Agencies need an an easy way for employees to access data while balancing ongoing privacy and security concerns.
The federal government likely collects more data than any organization on Earth.
While the types and amounts of data vary by agency, government data analysts find themselves awash in possibilities and opportunities. The challenge then becomes how to best work with this wealth of information for the public good, using data to create programs and policies that help citizens and improve the efficiency of government operations.
Like the private sector, public-sectors organizations have moved toward the idea of self-service analytics. Agencies want to provide an easy way for employees to access data while balancing ongoing privacy and security concerns.
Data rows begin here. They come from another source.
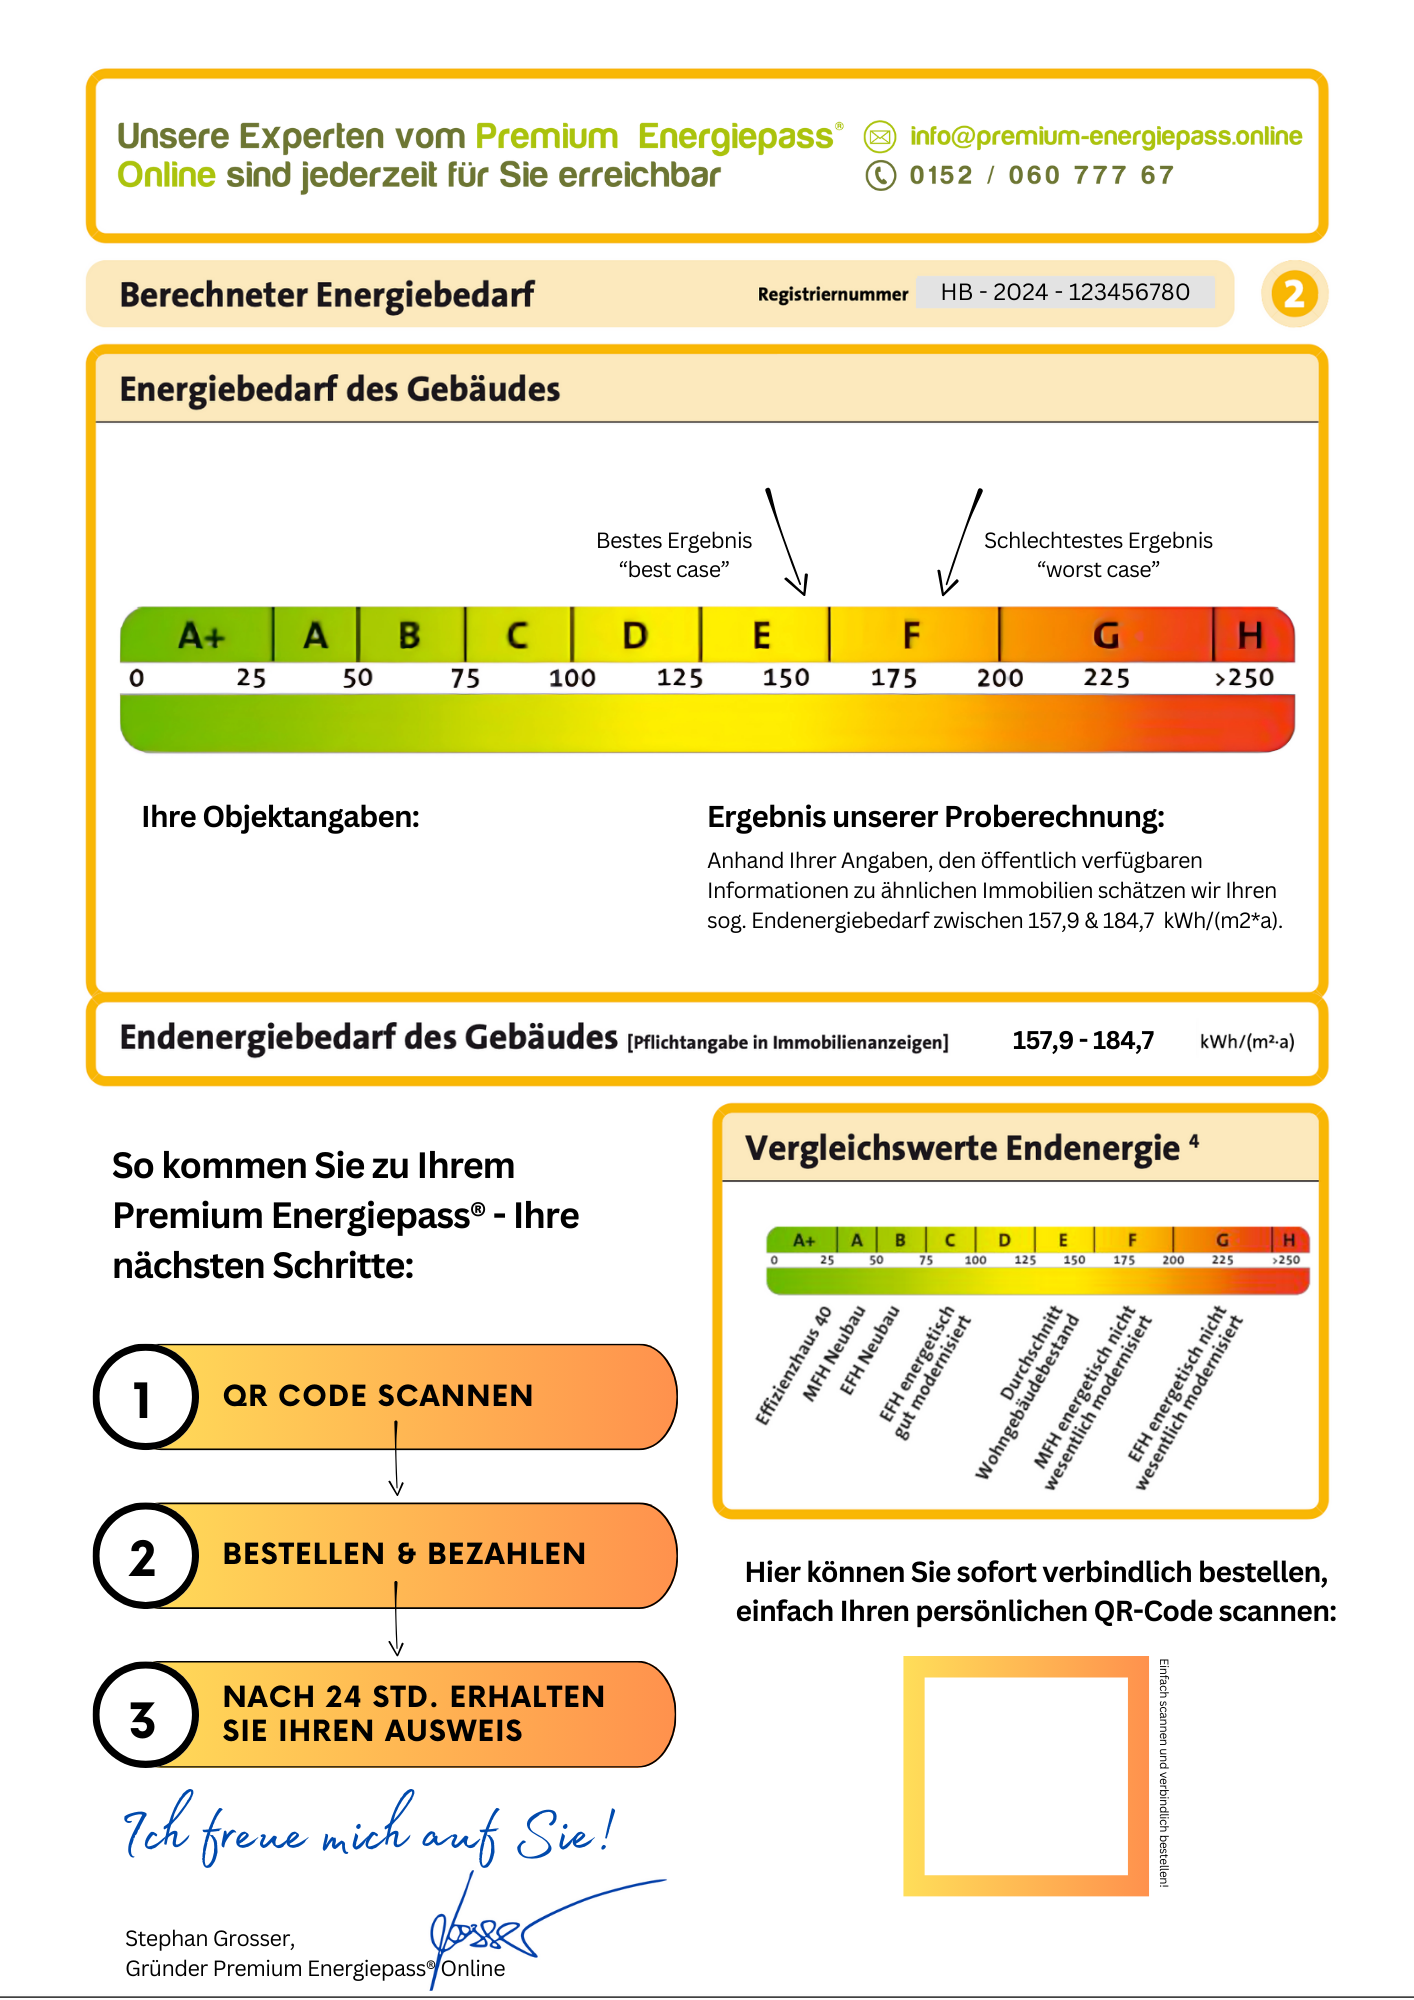
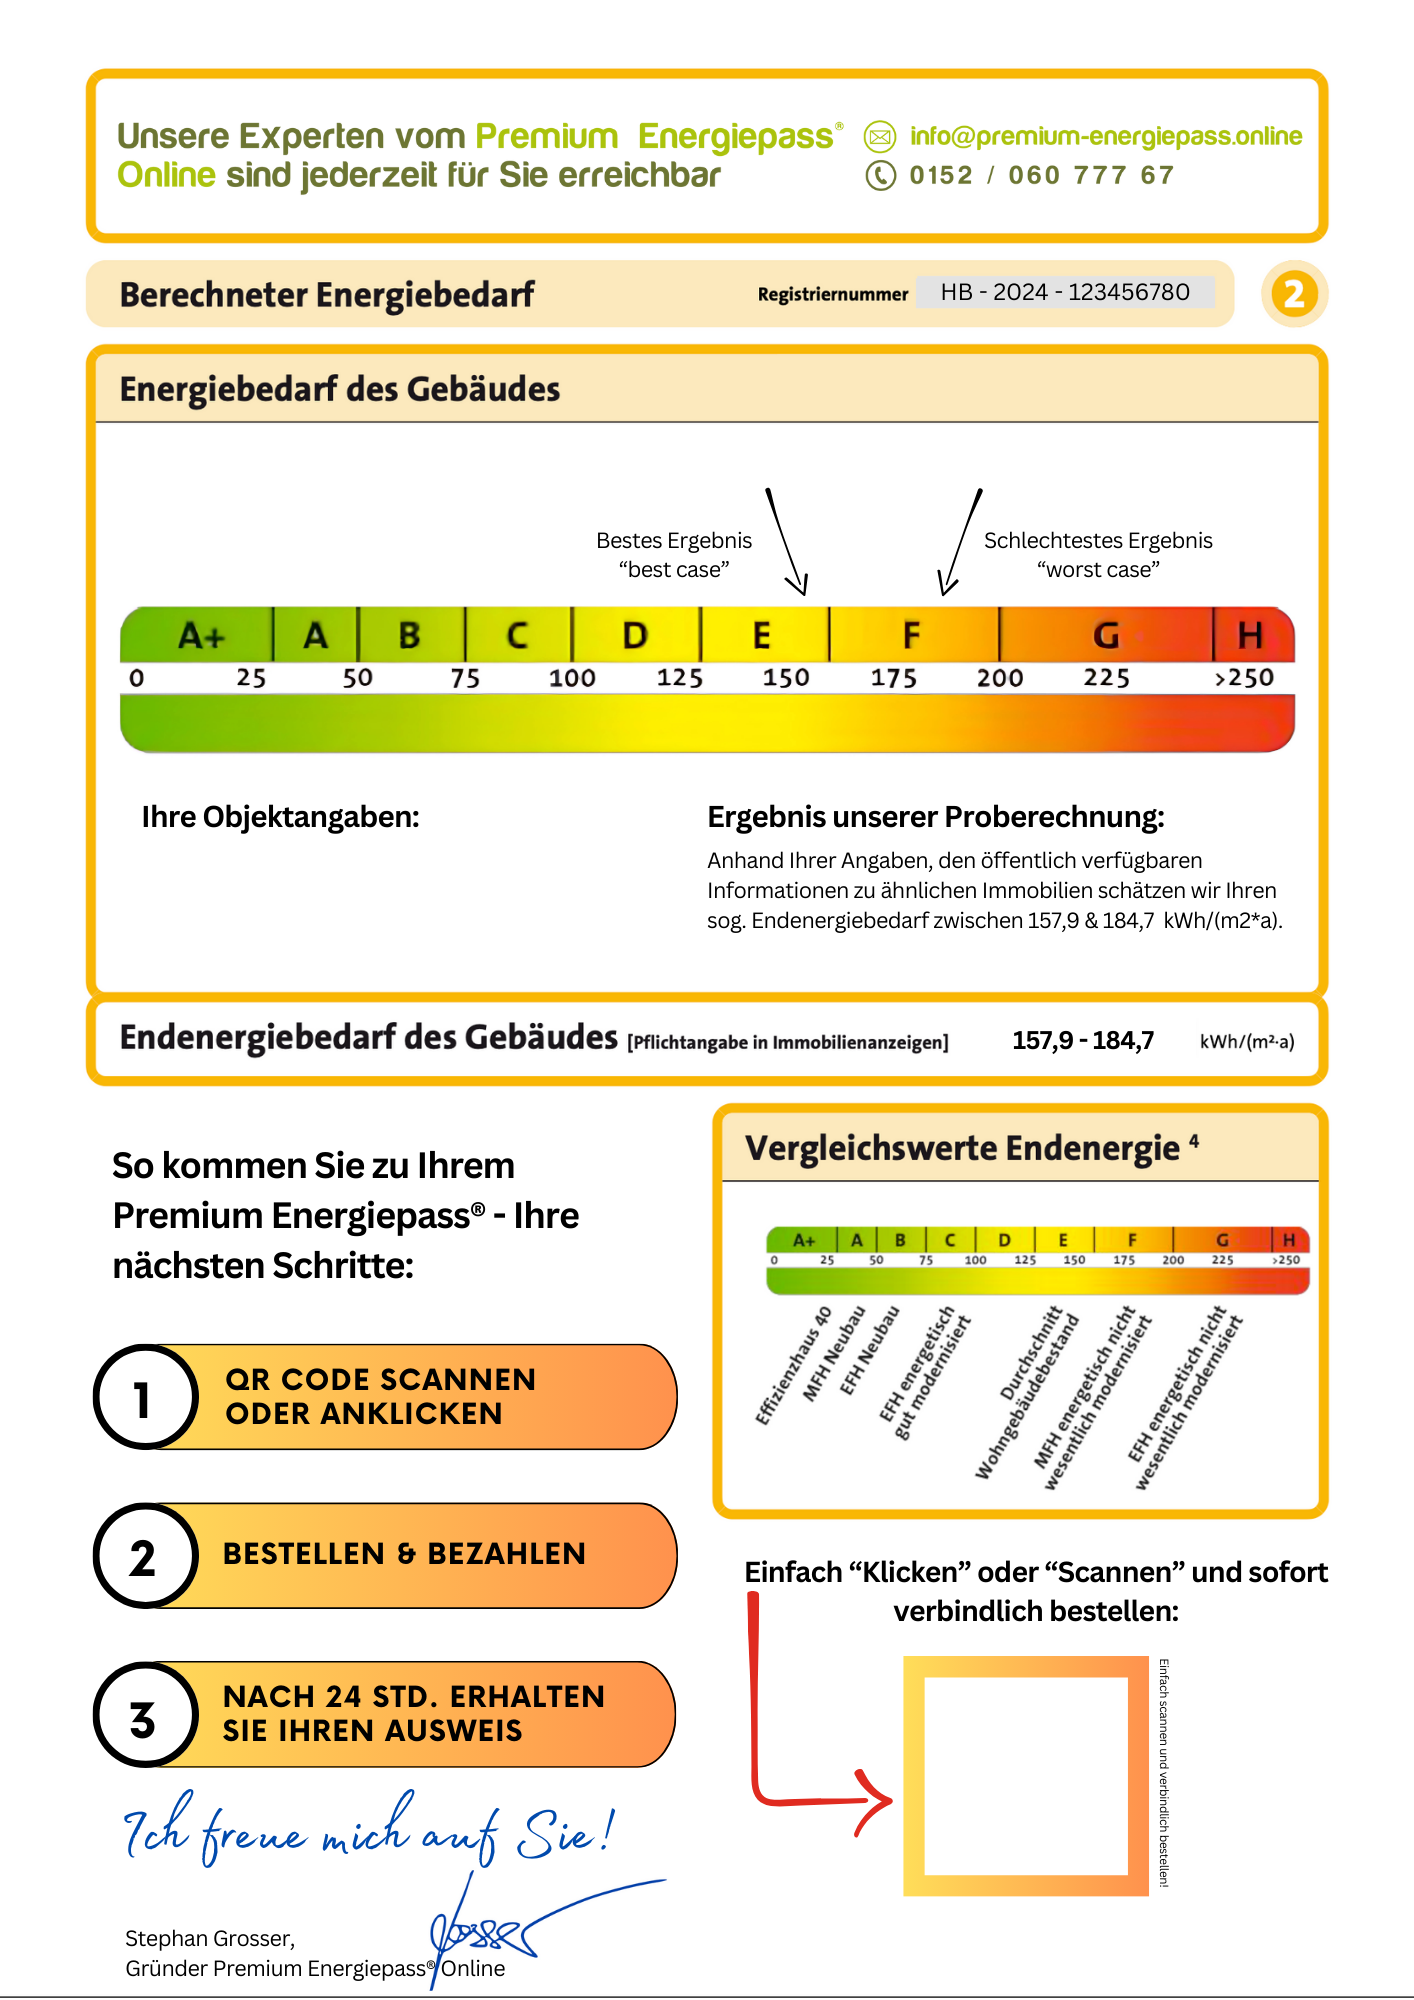
Fine tuning für den produktiven Betrieb

Changed region(s): [[0.529, 0.775, 0.9335, 0.899], [0.1556, 0.682, 0.3734, 0.713], [0.5601, 0.868, 0.6223, 0.93]]

diff --git a/src/components/sections/Process.tsx b/src/components/sections/Process.tsx
@@ -43,7 +43,7 @@ export default function Process() {
     {
       number: "2",
       title: "Gratis Probeberechnung prüfen",
-      description: "Wir erstellen eine kostenlose Proberechnung für Sie und senden diese per E-Mail oder WhatsApp zu",
+      description: "Wir erstellen Ihre kostenlose Proberechnung. Diese schicken wir per E-Mail oder Sie laden sie einfach herunter, ganz ohne Angabe weiterer Daten.",
       icon: "📊"
     },
     {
Security is especially critical for the federal government, which remains a major target of online data thieves thanks to its wealth of personally identifiable information, proprietary and intellectual property data and national security information.
Let’s look at some best practices that agencies can use to create a strong balance between making valuable data both accessible and secure.
A focus on the object level
Security concerns challenge many organizations to make self-service data available. One of the main issues is data classification, something especially relevant in the federal space.
One important consideration for agencies: ensuring that employees of all security classifications have proper access to the same interface. Agencies should not create different interfaces based on the security considerations of a whole file but instead build security around an individual data object.
Restricting access to an entire file because of a small number of data points creates usability problems. Instead, agencies should focus on the object. That way, personnel with the proper permissions can see the data available to them while the rest will remain inaccessible. This keeps a single platform for data and ensures all analysts with the same security level work from the same structure.
Another best practice follows similar guidance. Agencies must allow access to as much data as they can. To do so, they must normalize data within a common framework of definitions to ensure continuity. This could be as simple as standardizing which states make up a region, or as complex as defining a calculation to predict fraud.
By creating these standards, agencies can use the same language and generate visualizations based on a solid framework. Doing so helps ensure the data presented remains consistent and provides an accurate analysis based on correct and complete data.
Building a more mature model
Agencies must prioritize both access and security. Guided by a strong data strategy, they must make technology investments and policy decisions that create the environment they desire.
While too many government organizations find themselves with immature analytics operations, they struggle to take the necessary steps forward, perhaps feeling that any efforts to improve performance will fall short of the latest advances. If they decide not to invest in analytics before properly organizing data, for example, they are letting perfection get in the way of progress.
As governments start hiring chief data officers, this should change. Agencies behind the maturity curve should look to take whatever advances they can and not wait for a silver bullet. Analytics technologies will continue to advance, and just waiting leaves them further behind.
The role of analytics is too important. It can improve agency efficiency, limit fraud, waste and abuse, ensure the proper distribution of grants or manage comprehensive resources, to name a few. There is no shortage of ways that analytics can help an agency’s bottom line.
The move toward self-service analytics has been in motion now for more than a decade. Private-sector companies have already taken great strides to create these environments. With the government’s massive stores of data, secure analytics tools can help it find untold cost savings and efficiencies.
Let’s start to use them and spur positive change.
Rick “Ozzie” Nelson, Senior VP & General Manager, Public Sector with MicroStrategy.